Atomic Structure Of The Mammalian 'Fatty Acid Factory' Determined

Mammalian fatty acid synthase is one of the most complex molecular synthetic machines in human cells. It is also a promising target for the development of anti-cancer and anti-obesity drugs and the treatment of metabolic disorders. Now researchers at ETH Zurich have determined the atomic structure of a mammalian fatty acid synthase.

Synthesis of fatty acids is a central cellular process that has been studied for many decades. Fatty acids are used in the cell as energy storage compounds, messenger molecules and building blocks for the cellular envelope. Until now, individual steps of this process have been investigated using isolated bacterial enzymes. However, in higher organisms – except plants – fatty acid synthesis is catalyzed by large multifunctional proteins where many individual enzymes are brought together to form a “molecular assembly line”.

The atomic structure is the result of many years of research

As recently described in the journal Science, researchers at ETH Zurich, supported by the National Centre of Excellence in Research (NCCR) in Structural Biology at the Swiss National Science Foundation, determined the high-resolution structure of a mammalian fatty acid synthase using data collected at the Swiss Light Source (SLS) of the Paul Scherrer Institute (PSI) in Switzerland. These results crown the efforts begun in 2001 to determine the detailed structures of fatty acid synthases in higher organisms by a relatively small group of scientists at ETH Zurich.

The group, consisting of Timm Maier, Marc Leibundgut and Simon Jenni in the laboratory of Prof. Nenad Ban, published their first papers describing architectures of fungal and mammalian fatty acid synthases two years ago. That was followed last year by two papers on the atomic structures of fungal fatty acid synthases and the mechanism of substrate shuttling and delivery in these multi-enzymes. Now this latest publication describes the atomic structure of the mammalian fatty acid synthase. These results reveal the details of all catalytic active sites responsible for iterative fatty acid synthesis and show how the flexibility of this large multi-enzyme is used for transferring substrates from one enzymatic active site to the next. The structure can be considered a milestone for future research in the field.

Fatty acid synthases as drug targets?

In addition to the fundamental scientific interest in the function of this multi-enzyme that plays a central role in primary metabolism, mammalian fatty acid synthase is also considered a promising drug target. Although most fat accumulated in animals and humans is delivered to cells by ingestion and not by de novo synthesis, compounds that inhibit the function of the mammalian fatty acid synthase induce weight reduction in animals, showing potential for the treatment of obesity and obesity-related diseases, such as diabetes and coronary disorders. Furthermore, due to the increased requirement for fatty acid synthesis in cancer cells, inhibitors of this enzyme have anti-tumor activity, making fatty acid synthase an attractive drug target for anti-cancer therapy.

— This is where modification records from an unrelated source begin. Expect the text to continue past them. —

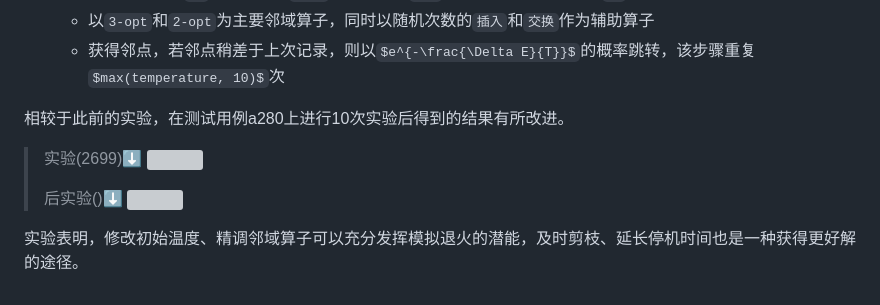
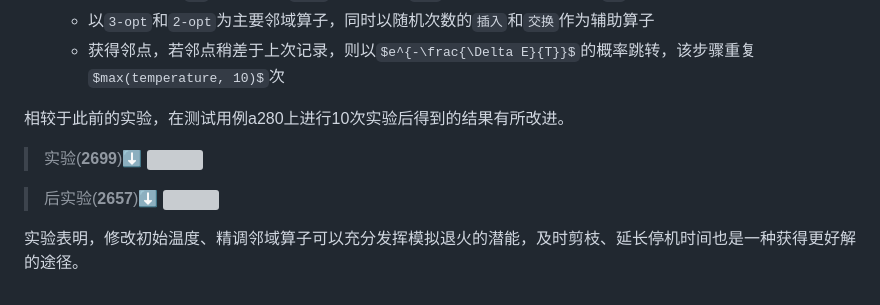
Before and after one commit to DURUII/Homework-Algorithm-TSPLIB95, a Markdown page: README.md, the part around the change. Rendered like a GitHub page; grey boxes are pictures that could not be loaded.

```diff
--- a/README.md
+++ b/README.md
@@ -245,10 +245,11 @@ gzip -d *.gz
 
 相较于此前的实验，在测试用例a280上进行10次实验后得到的结果有所改进。
 
-> 实验(2699)⬇️
+> 实验(**2699**)⬇️
 > ![](assets/experiment/a280's%20experimental%20result(2699).png)
->
-> 后实验()⬇️
+
+
+> 后实验(**2657**)⬇️
 > ![](assets/experiment/a280's%20experimental%20result(2657).png)
 
 实验表明，修改初始温度、精调邻域算子可以充分发挥模拟退火的潜能，及时剪枝、延长停机时间也是一种获得更好解的途径。
```
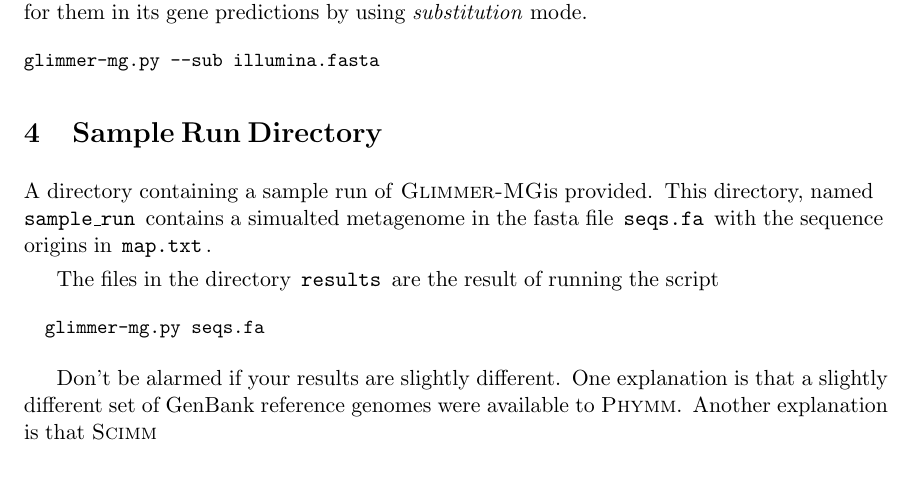
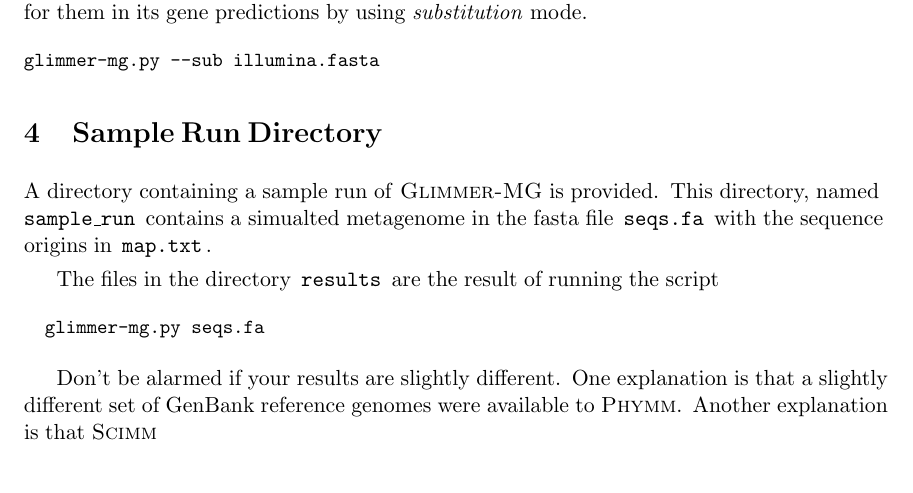
Before and after one commit to davek44/Glimmer-MG, a LaTeX document (docs/notes.tex): part of page 4 of 14, cut so that both start at the same text. Compiled offline with pdfLaTeX.

```diff
--- a/docs/notes.tex
+++ b/docs/notes.tex
@@ -178,7 +178,7 @@
 %%%%%%%%%%%%%%%%%%%%%%%%%%%%%%%%%%%%%%%%%%%%%%%%%%%%%%%%%%%%
 \section{Sample Run Directory}
 
-A directory containing a sample run of \Gmg is provided.  This
+A directory containing a sample run of \Gmg{} is provided.  This
 directory, named \,\Pg{sample\_run}\, contains a simualted metagenome
 in the fasta file \,\Pg{seqs.fa}\, with the sequence origins in
 \,\Pg{map.txt}\,.
```
Also changed, not shown: docs/notes.pdf, 1 other file.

Multi-enzymes: the ultimate organic chemists

Mammalian fatty acid synthase belongs to a large family of multi-enzymes, some of which are responsible for the synthesis of complex natural products with antibiotic, anti-cancer, anti-fungal and immunosuppressive properties that are of outstanding medical relevance. The structure of mammalian fatty acid synthase reveals how different catalytic domains are excised or inserted in various members of this family to yield multi-enzymes capable of synthesizing a large variety of chemical products.

The structure will facilitate the design of molecular assembly lines for the production of improved compounds. In particular, the engineering of novel multi-enzymes for the production of modified antibiotics is important in the fight against resistant strains of bacteria.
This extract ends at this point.